The decision by Administrative Law Judge LauraSue Schlatter to reject the Minnesota Pollution Control Agency’s new wild rice sulfate standard should stand as a wake-up call to the agency and Legislature.
Minnesota’s current sulfate rule is based on shoddy data and attempts to make it formula-based failed miserably. That doesn’t mean the MPCA is out of options. It can go back to the drawing board and try this again, and while its intention to protect wild rice is fine, the state’s approach has much to desired.
Peer reviewed studies looking at sulfate and sulfide in wild rice lakes show the crop can take a lot more than 10 parts per million the current standard suggests. Those same studies showed wild rice is impacted just as much by other minerals in the water — iron, for example, seemed to help crops.
That throws a wrench into a one-size-fits-all formula or standard. A lake in northeastern Minnesota with rice-friendly iron is going to act differently than a lake in southwestern Minnesota.
What Minnesota should be doing now is digging into answers on the different conditions that impact wild rice and work from there. Instead, regulators have opted for the approach that only assumes the culprit. Finding real answers about what impacts wild rice lakes is the only sensible approach.
And knowing the current 1973 wild rice sulfate standard is not only proven faulty, but also not enforced, the state finds itself in quite the predicament.
Perhaps the Legislature or federal authorities would be wise to simply scrap the sulfate rule, something 49 other states do not have, until it has narrowed down the impacts with more solid science and data — and more cost-friendly solutions.

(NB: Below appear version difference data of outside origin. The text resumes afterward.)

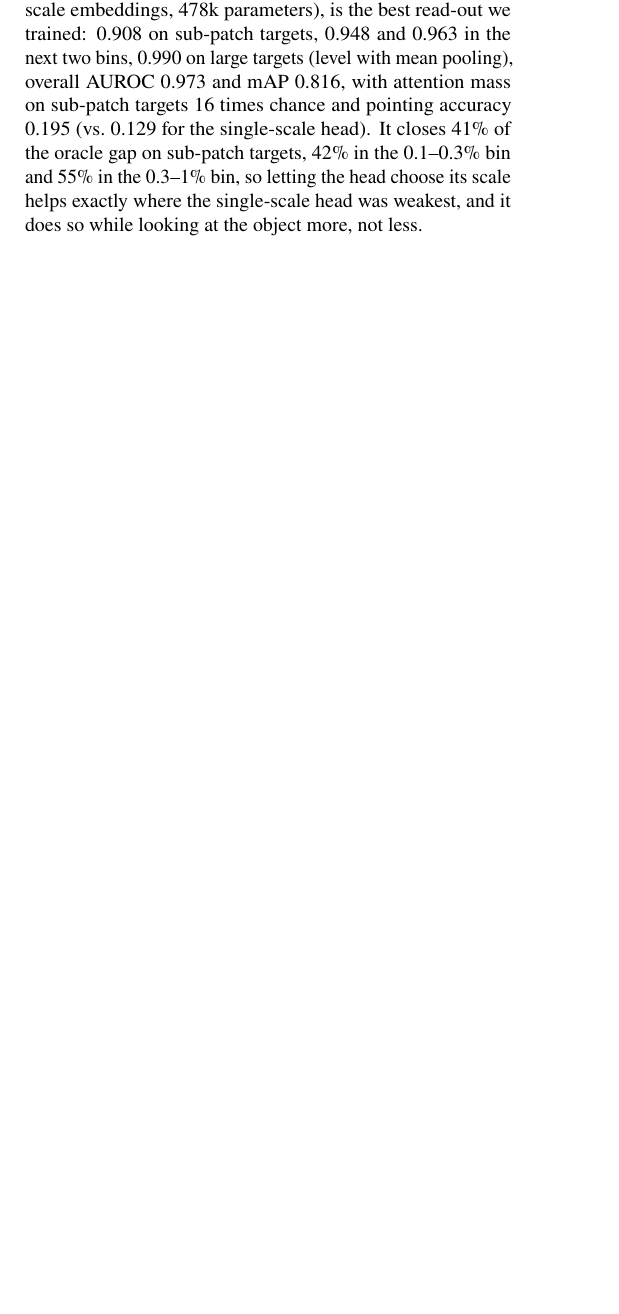
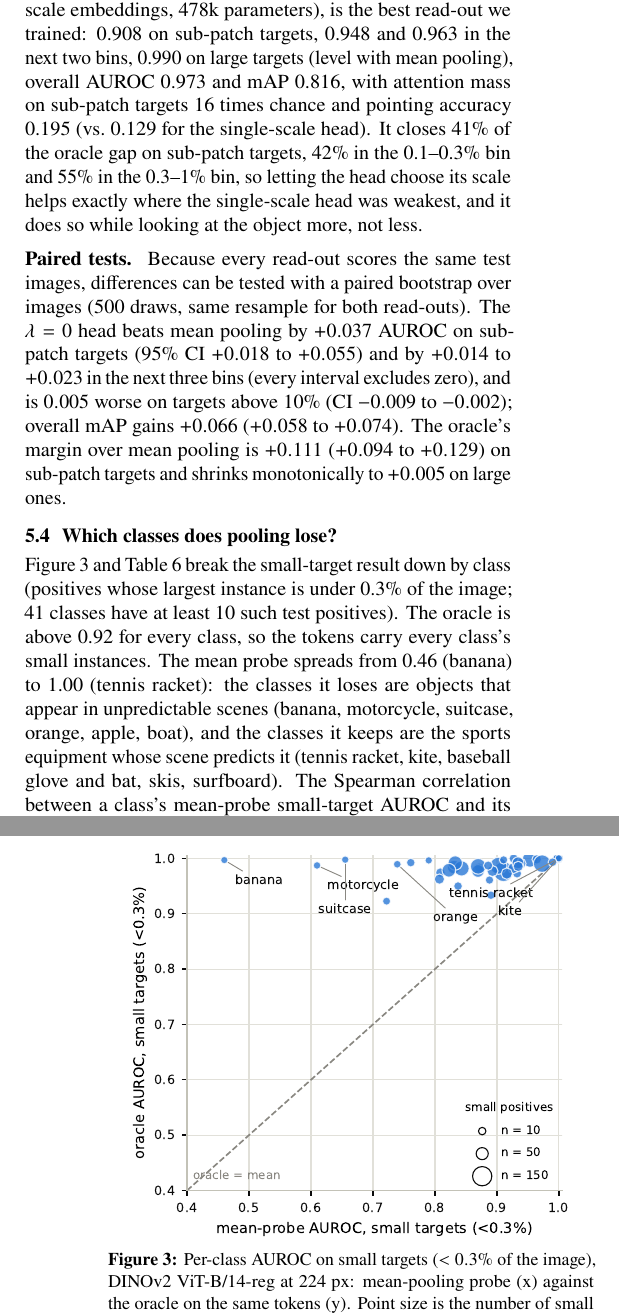
Before and after one commit to DhairyaShah5/lost-in-pooling, a LaTeX document (report/midterm.tex): part of one column of page 7 of 9 before the commit and two parts of the columns of pages 7 and 8 of 10 after it, the two joined at a grey line, cut so that both start at the same text, the shorter picture padded with empty space. Compiled offline with pdfLaTeX.

Commit message:
Report: paired tests and per-class analysis with figure and table

```diff
--- a/report/midterm.tex
+++ b/report/midterm.tex
@@ -678,3 +678,22 @@ for the single-scale head). It closes 41\% of the oracle gap on sub-patch target
 where the single-scale head was weakest, and it does so while looking at the object more, not
 less.
 
+\paragraph{Paired tests.}
+Because every read-out scores the same test images, differences can be tested with a paired
+bootstrap over images (500 draws, same resample for both read-outs). The $\lambda=0$ head beats
+mean pooling by $+0.037$ AUROC on sub-patch targets (95\% CI $+0.018$ to $+0.055$) and by
+$+0.014$ to $+0.023$ in the next three bins (every interval excludes zero), and is $0.005$
+worse on targets above 10\% (CI $-0.009$ to $-0.002$); overall mAP gains $+0.066$ ($+0.058$ to
+$+0.074$). The oracle's margin over mean pooling is $+0.111$ ($+0.094$ to $+0.129$) on
+sub-patch targets and shrinks monotonically to $+0.005$ on large ones.
+
+\subsection{Which classes does pooling lose?}
+\label{sec:perclass}
+Figure~\ref{fig:perclass} and Table~\ref{tab:perclass} break the small-target result down by
+class (positives whose largest instance is under 0.3\% of the image; 41 classes have at least
+10 such test positives). The oracle is above 0.92 for every class, so the tokens carry every
+class's small instances. The mean probe spreads from 0.46 (banana) to 1.00 (tennis racket):
+the classes it loses are objects that appear in unpredictable scenes (banana, motorcycle,
+suitcase, orange, apple, boat), and the classes it keeps are the sports equipment whose scene
+predicts it (tennis racket, kite, baseball glove and bat, skis, surfboard). The Spearman
+correlation between a class's mean-probe small-target AUROC and its oracle gap is $-0.98$; the
@@ -681,3 +706,22 @@ less.
+\begin{figure}[t]
+\centering
+\guardedfig{figures/perclass__dinov2_vitb14_reg__res224.pdf}{0.92\columnwidth}
+\caption{Per-class AUROC on small targets ($<0.3\%$ of the image), DINOv2 ViT-B/14-reg at
+224 px: mean-pooling probe (x) against the oracle on the same tokens (y). Point size is the
+number of small positives. Every class sits above the diagonal; the farther left, the more the
+global vector depends on scene context for that class.}
+\label{fig:perclass}
+\end{figure}
+
+\begin{table}[t]
+\centering\footnotesize\setlength{\tabcolsep}{4pt}
+\caption{Classes with the largest and smallest oracle gap on small targets. $n$: small test
+positives; columns are AUROC of the mean probe, the $\lambda=0$ head and the oracle; gap =
+oracle $-$ mean.}
+\label{tab:perclass}
+\IfFileExists{../results/perclass_table__dinov2_vitb14_reg__res224.tex}{\input{../results/perclass_table__dinov2_vitb14_reg__res224.tex}}{\todo{per-class table missing}}
+\end{table}
+
 \subsection{Discussion and caveats}
 \label{sec:discussion}
 \paragraph{Context priors.}
```
Also changed, not shown: TODO.md (+4 -4 lines), report/figures/blindness_curve__siglip_vitb16__res224.pdf (added), report/figures/blindness_curve__siglip_vitb16__res224.png (added), report/midterm.pdf, report/midterm.tex (6 more changed lines).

What the MPCA proposed last year would have crippled industries from mining to farming and placed unreachable sums of money on local communities to upgrade their wastewater facilities.
Any rule with that much of a financial strain to the livelihood of any Minnesota community — conceived under shaky numbers — is a rule that is below the standard the people of Minnesota expect.